“Are these tears of gratitude?” my counsellor asked as my eyes began to well up. I bit my lower lip and rivers of pain spilled down my face.
“No.” I answered. “I have no words for it yet, but obviously it’s something deep.” I was surprised by the sudden release of emotion. She had asked me a question about Tim and our marriage.
Four months ago, I was diagnosed with Post Partum Depression. Connecting with my counsellor had been key to my recovery process. With her guidance, I had worked hard to implement important lifestyle changes to facilitate self-care and help me regain equilibrium. We had gotten to a good place where I had more confidence and felt hopeful about the future.
At the same time, I had been feeling a growing unrest about my marriage. I couldn’t quite put my finger on the cause. Tim and I didn’t have any major rift going on, it was more like a vague sense of distance that I felt was between us. I was unhappy, but I didn’t know why. We were continuing to be intentional about our relationship; we’d gone away for a day to reflect and plan for the year, we went on dates every so often, and we made sure to share with each other about our days. I certainly had nothing to complain about in terms of how he was supporting me. Who else’s husband got up early with the kids every morning so his wife could sleep an extra hour? Or stayed up late doing the dishes? Tim had been extra sensitive to my needs and making sure I was getting enough rest and creative space.
As I talked to my counsellor and cried some more, I finally was able to articulate what was bothering me. I was missing the little extra gestures and surprises that communicated to me that I was special to Tim.
I quickly arranged babysitting with my Father-in-law so that Tim and I could go on a date over the weekend. I told Tim I wanted to tell him about my last counselling session. It wasn’t a “fight,” per se, but it was still a difficult conversation to initiate.

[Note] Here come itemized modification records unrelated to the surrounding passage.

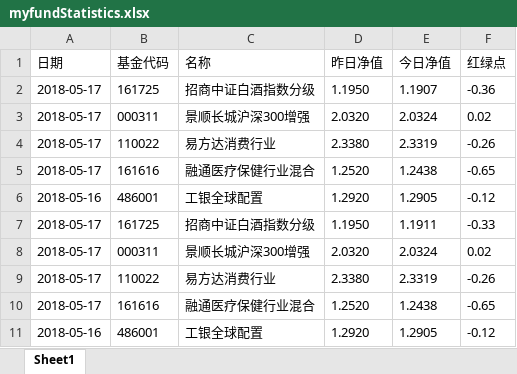
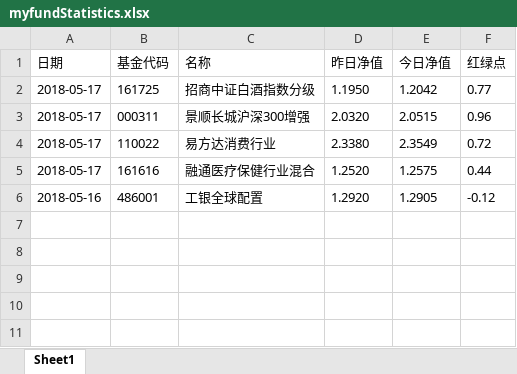
Before and after one commit to kerphy/inquiryFund, an Excel workbook: myfundStatistics.xlsx, sheet Sheet1, drawn as a sheet; values as stored, in another font and other column widths than the file's, no borders; the diff names each change by its address in the sheet, - before the commit and + after, or states it on an @@ line.

```diff
--- a/myfundStatistics.xlsx (sheet Sheet1)
+++ b/myfundStatistics.xlsx (sheet Sheet1)
-E2 (今日净值): 1.1907
+E2 (今日净值): 1.2042
-F2 (红绿点): -0.36
+F2 (红绿点): 0.77
-E3 (今日净值): 2.0324
+E3 (今日净值): 2.0515
-F3 (红绿点): 0.02
+F3 (红绿点): 0.96
-E4 (今日净值): 2.3319
+E4 (今日净值): 2.3549
-F4 (红绿点): -0.26
+F4 (红绿点): 0.72
-E5 (今日净值): 1.2438
+E5 (今日净值): 1.2575
-F5 (红绿点): -0.65
+F5 (红绿点): 0.44
-row 6: 2018-05-16 | 486001 | 工银全球配置 | 1.2920 | 1.2905 | -0.12
-row 7: 2018-05-17 | 161725 | 招商中证白酒指数分级 | 1.1950 | 1.1911 | -0.33
-row 8: 2018-05-17 | 000311 | 景顺长城沪深300增强 | 2.0320 | 2.0324 | 0.02
-row 9: 2018-05-17 | 110022 | 易方达消费行业 | 2.3380 | 2.3319 | -0.26
-row 10: 2018-05-17 | 161616 | 融通医疗保健行业混合 | 1.2520 | 1.2438 | -0.65
```
Also changed, not shown: 1 other file.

Over a couple desserts and some tea, I described what was going on with me. He listened, paused and looked at me thoughtfully. “Ever since you were diagnosed with Post Partum Depression, I shifted my energy to helping you get better,” he began. “I guess I hadn’t realized that I stopped doing those little things. I actually enjoy those things. I just haven’t had the margin and mental space to think them up. I didn’t even realize I’d stopped until you pointed it out.”
As we talked some more, one thing became clear: In marriage, when either person feels uncertain or unloved, it’s usually because we doubt that the other person is really on our side. Fights are rarely about the presenting issue. Fights are usually about the question, “Are you on my side?”
Taking the time to hear Tim’s perspective helped settle my fears that he’d forgotten about me, or that I wasn’t the most important person in his life any more. It reaffirmed that we are on the same team, working together to make this marriage thrive.
Looking back, I’m glad I made it a priority to book that date and to address things before they became a “Thing.” I could have let this situation slide or wait until the next time we had a chance to go on a date before bringing it up, but something in me (ok, it was my counsellor) compelled me to be proactive in carving out the time and space to talk as soon as possible. In one of my favourite books, “The Little Prince,” there’s a scene where the Little Prince describes some trees called baobabs. He explains how important it is to pluck them out of the ground when they are little seedlings because if you leave them too long, they become as big as castles. Marriage is like that, it’s wise to tend to the baobab seedlings before they become trees.
I felt a bit silly going into that conversation because I didn’t want to sound ungrateful or be the over-needy wife. But beneath it all, what I was really looking for was some reassurance that yes, my husband was still on my side.
(Photo credit: French Couple via Photopin)